Exercise prompt:
The listing below should be reproduced exactly, with the pictures omitted.

Task input:

◇ ◇ ◇ ◇

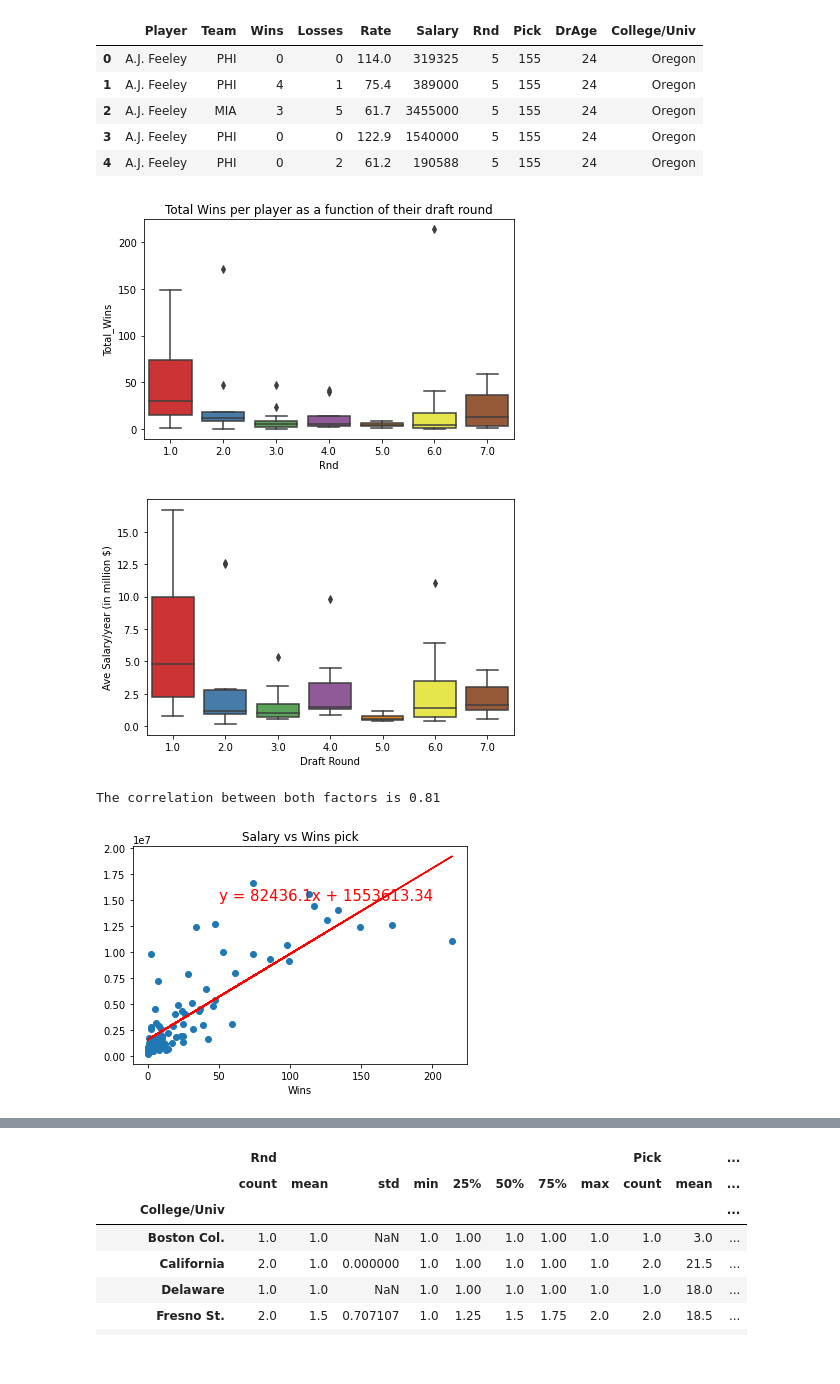
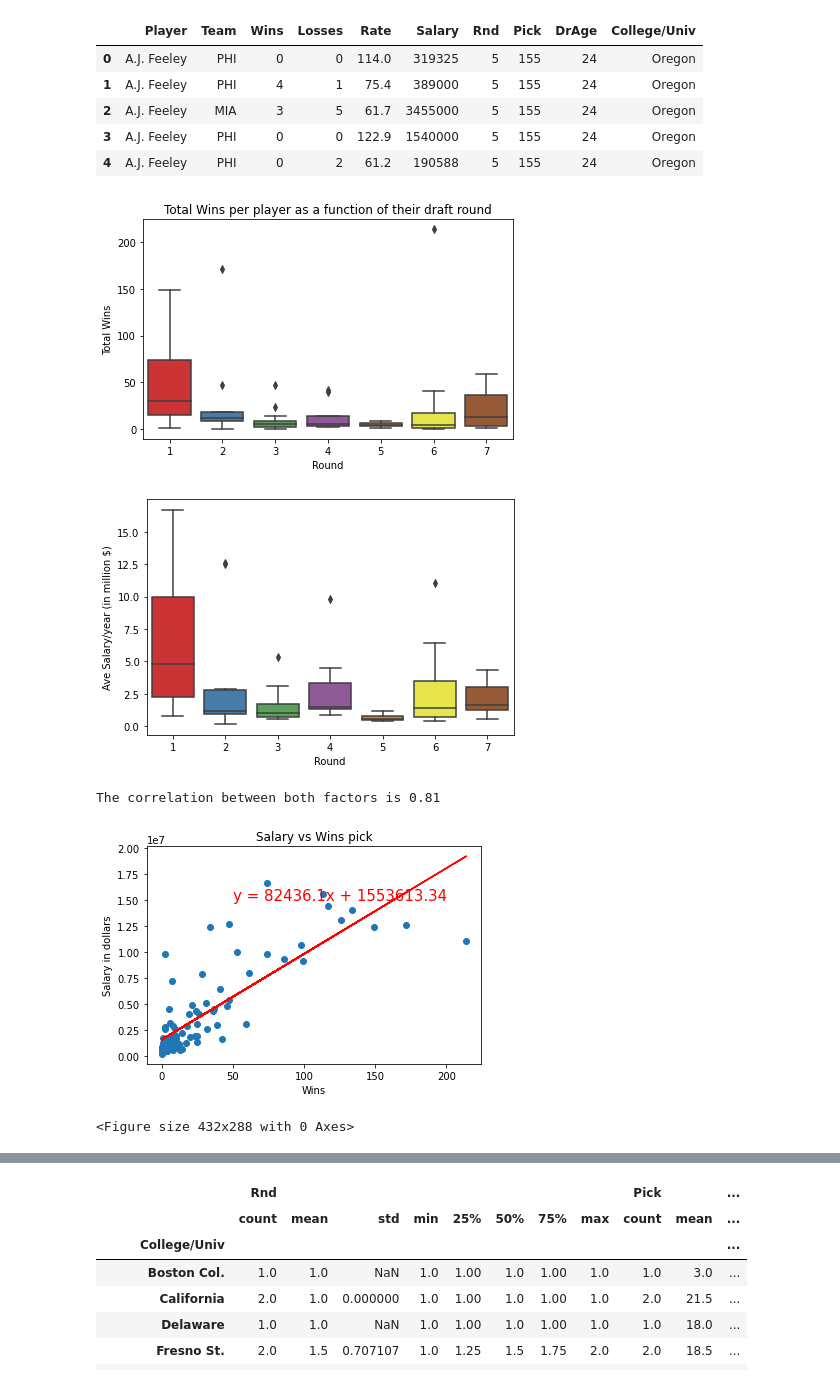
Before and after one commit to mikejackson35/mica_team, a Jupyter notebook: ig_mica_project1.ipynb, the cells around one changed output, grey strips where cells are left out. Cells and saved outputs as stored; diff of their text form; code cells hidden in the pictures.

```diff
--- a/ig_mica_project1.ipynb
+++ b/ig_mica_project1.ipynb
@@ -67,53 +67,57 @@ player_summary["Total_Wins"] = Total_Wins_per_player
 #Temp frame to do box plot of total wins vs round
 df=pd.DataFrame()
 df["Total_Wins"]=Total_Wins_per_player
-df["Rnd"]=player_summary["Rnd"]["mean"]
+df["Rnd"]=player_summary["Rnd"]["mean"].astype(int)
 #Box plot or Round vs total wins
 image=sns.boxplot(x='Rnd', y="Total_Wins",  data=df, palette="Set1")
 plt.title("Total Wins per player as a function of their draft round")
 plt.tight_layout()
+plt.xlabel("Round")
+plt.ylabel("Total Wins")
 plt.show()
 #plt.savefig('Output/Boxplot_Wins_vs_Round.png')
 #Save as PNG
 image.figure.savefig("Output/Boxplot_Wins_vs_Round.png")
 # %% [output]
-[figure, old version]
+[figure, new version]
 # %%
 #Temp data frame for box plot of average annual salary (in million) vs Round
 df=pd.DataFrame()
 df["Salary"]=player_summary["Salary"]["mean"]/1000000
-df["Rnd"]=player_summary["Rnd"]["mean"]
+df["Rnd"]=player_summary["Rnd"]["mean"].astype(int)
 #Box plot or Round vs total wins
 image=sns.boxplot(x='Rnd', y="Salary",  data=df, palette="Set1")
 
-plt.xlabel("Draft Round")
+plt.xlabel("Round")
 plt.ylabel("Ave Salary/year (in million $)")
 plt.tight_layout()
 plt.show()
 image.figure.savefig("Output/Boxplot_Salary_vs_Round.png")
 #plt.savefig('Output/Boxplot_Salary_vs_Round.png')
 # %% [output]
-[figure, old version]
+[figure, new version]
 # %%
 #Correlation of rating with Salary usinf scatter plot
 
 plt.scatter(player_summary["Total_Wins"],player_summary["Salary"]["mean"])
 plt.title("Salary vs Wins pick")
 plt.xlabel("Wins")
-ylim=(0, player_summary["Salary"]["mean"].max()+1000)
+plt.ylabel("Salary in dollars")
+ylim=(0, (player_summary["Salary"]["mean"].max()+1000))
 (slope,intercept,rval,d,e,) = linregress(player_summary["Total_Wins"],player_summary["Salary"]["mean"])
 regress_values = player_summary["Total_Wins"]* slope + intercept
 line_eq = "y = " + str(round(slope,2)) + "x + " + str(round(intercept,2))
 plt.plot(player_summary["Total_Wins"],regress_values,"r-")
 plt.annotate(line_eq,(50,15000000),fontsize=15,color="red")
 print(f"The correlation between both factors is {round(rval,2)}")
 plt.show()
 plt.savefig('Output/scatterplt_Salary_vs_Wins.png')
 
 #correlation coeff of > 0.7 implies strong correlation
 # %% [output]
 The correlation between both factors is 0.81
-[figure, old version]
+[figure, new version]
+<Figure size 432x288 with 0 Axes>
 # %%
 #Scatter plot of average rating vs draft age of player. Note some outliers at Age 26, 28 and 29
 plt.scatter(player_summary["DrAge"]["mean"],player_summary["Rate"]["mean"])
```
Also changed, not shown: parts of 5 cells of this notebook, 5 other files.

◇ ◇ ◇ ◇

Exercise response:
Before and after one commit to mikejackson35/mica_team, a Jupyter notebook: ig_mica_project1.ipynb, the cells around one changed output, grey strips where cells are left out. Cells and saved outputs as stored; diff of their text form; code cells hidden in the pictures.

```diff
--- a/ig_mica_project1.ipynb
+++ b/ig_mica_project1.ipynb
@@ -67,53 +67,57 @@ player_summary["Total_Wins"] = Total_Wins_per_player
 #Temp frame to do box plot of total wins vs round
 df=pd.DataFrame()
 df["Total_Wins"]=Total_Wins_per_player
-df["Rnd"]=player_summary["Rnd"]["mean"]
+df["Rnd"]=player_summary["Rnd"]["mean"].astype(int)
 #Box plot or Round vs total wins
 image=sns.boxplot(x='Rnd', y="Total_Wins",  data=df, palette="Set1")
 plt.title("Total Wins per player as a function of their draft round")
 plt.tight_layout()
+plt.xlabel("Round")
+plt.ylabel("Total Wins")
 plt.show()
 #plt.savefig('Output/Boxplot_Wins_vs_Round.png')
 #Save as PNG
 image.figure.savefig("Output/Boxplot_Wins_vs_Round.png")
 # %% [output]
-[figure, old version]
+[figure, new version]
 # %%
 #Temp data frame for box plot of average annual salary (in million) vs Round
 df=pd.DataFrame()
 df["Salary"]=player_summary["Salary"]["mean"]/1000000
-df["Rnd"]=player_summary["Rnd"]["mean"]
+df["Rnd"]=player_summary["Rnd"]["mean"].astype(int)
 #Box plot or Round vs total wins
 image=sns.boxplot(x='Rnd', y="Salary",  data=df, palette="Set1")
 
-plt.xlabel("Draft Round")
+plt.xlabel("Round")
 plt.ylabel("Ave Salary/year (in million $)")
 plt.tight_layout()
 plt.show()
 image.figure.savefig("Output/Boxplot_Salary_vs_Round.png")
 #plt.savefig('Output/Boxplot_Salary_vs_Round.png')
 # %% [output]
-[figure, old version]
+[figure, new version]
 # %%
 #Correlation of rating with Salary usinf scatter plot
 
 plt.scatter(player_summary["Total_Wins"],player_summary["Salary"]["mean"])
 plt.title("Salary vs Wins pick")
 plt.xlabel("Wins")
-ylim=(0, player_summary["Salary"]["mean"].max()+1000)
+plt.ylabel("Salary in dollars")
+ylim=(0, (player_summary["Salary"]["mean"].max()+1000))
 (slope,intercept,rval,d,e,) = linregress(player_summary["Total_Wins"],player_summary["Salary"]["mean"])
 regress_values = player_summary["Total_Wins"]* slope + intercept
 line_eq = "y = " + str(round(slope,2)) + "x + " + str(round(intercept,2))
 plt.plot(player_summary["Total_Wins"],regress_values,"r-")
 plt.annotate(line_eq,(50,15000000),fontsize=15,color="red")
 print(f"The correlation between both factors is {round(rval,2)}")
 plt.show()
 plt.savefig('Output/scatterplt_Salary_vs_Wins.png')
 
 #correlation coeff of > 0.7 implies strong correlation
 # %% [output]
 The correlation between both factors is 0.81
-[figure, old version]
+[figure, new version]
+<Figure size 432x288 with 0 Axes>
 # %%
 #Scatter plot of average rating vs draft age of player. Note some outliers at Age 26, 28 and 29
 plt.scatter(player_summary["DrAge"]["mean"],player_summary["Rate"]["mean"])
```
Also changed, not shown: parts of 5 cells of this notebook, 5 other files.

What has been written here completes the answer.